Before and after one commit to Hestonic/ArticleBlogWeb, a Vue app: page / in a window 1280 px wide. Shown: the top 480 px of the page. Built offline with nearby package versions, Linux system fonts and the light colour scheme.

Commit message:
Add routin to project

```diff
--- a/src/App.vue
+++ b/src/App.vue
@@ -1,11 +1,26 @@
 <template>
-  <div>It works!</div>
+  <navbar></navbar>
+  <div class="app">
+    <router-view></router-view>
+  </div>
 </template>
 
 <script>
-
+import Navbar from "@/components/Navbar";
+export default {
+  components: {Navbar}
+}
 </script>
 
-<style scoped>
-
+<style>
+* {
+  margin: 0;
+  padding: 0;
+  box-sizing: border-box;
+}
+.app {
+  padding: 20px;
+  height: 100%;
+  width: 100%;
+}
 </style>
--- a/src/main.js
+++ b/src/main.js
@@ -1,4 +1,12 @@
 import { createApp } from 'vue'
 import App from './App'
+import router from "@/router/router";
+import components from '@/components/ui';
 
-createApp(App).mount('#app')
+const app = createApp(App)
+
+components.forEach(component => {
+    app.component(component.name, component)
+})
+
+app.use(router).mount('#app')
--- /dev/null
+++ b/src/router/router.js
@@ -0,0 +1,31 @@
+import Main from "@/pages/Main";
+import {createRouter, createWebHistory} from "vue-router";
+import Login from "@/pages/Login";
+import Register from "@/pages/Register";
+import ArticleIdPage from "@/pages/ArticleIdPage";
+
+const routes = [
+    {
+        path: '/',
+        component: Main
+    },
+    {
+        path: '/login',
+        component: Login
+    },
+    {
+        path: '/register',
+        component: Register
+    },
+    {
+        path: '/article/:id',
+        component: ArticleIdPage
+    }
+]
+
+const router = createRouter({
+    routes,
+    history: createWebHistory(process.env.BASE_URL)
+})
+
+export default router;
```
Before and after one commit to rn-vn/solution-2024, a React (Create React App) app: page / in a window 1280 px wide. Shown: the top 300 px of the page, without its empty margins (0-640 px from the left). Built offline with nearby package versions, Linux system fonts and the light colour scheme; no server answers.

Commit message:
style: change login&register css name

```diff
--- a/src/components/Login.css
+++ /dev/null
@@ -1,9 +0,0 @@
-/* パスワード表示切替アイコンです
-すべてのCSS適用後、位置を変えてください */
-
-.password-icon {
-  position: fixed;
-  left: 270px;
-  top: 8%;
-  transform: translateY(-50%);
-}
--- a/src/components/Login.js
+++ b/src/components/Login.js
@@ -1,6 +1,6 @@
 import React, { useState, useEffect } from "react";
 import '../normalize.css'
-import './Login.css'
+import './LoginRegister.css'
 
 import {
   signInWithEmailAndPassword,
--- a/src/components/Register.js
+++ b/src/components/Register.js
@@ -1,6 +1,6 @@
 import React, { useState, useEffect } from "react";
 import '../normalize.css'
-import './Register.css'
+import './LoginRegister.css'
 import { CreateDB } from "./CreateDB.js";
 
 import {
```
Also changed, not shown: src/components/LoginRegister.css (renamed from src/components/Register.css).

### What is required
Among the lines above, return those that contain the string "offline".

### Written response
Before and after one commit to Hestonic/ArticleBlogWeb, a Vue app: page / in a window 1280 px wide. Shown: the top 480 px of the page. Built offline with nearby package versions, Linux system fonts and the light colour scheme.
Before and after one commit to rn-vn/solution-2024, a React (Create React App) app: page / in a window 1280 px wide. Shown: the top 300 px of the page, without its empty margins (0-640 px from the left). Built offline with nearby package versions, Linux system fonts and the light colour scheme; no server answers.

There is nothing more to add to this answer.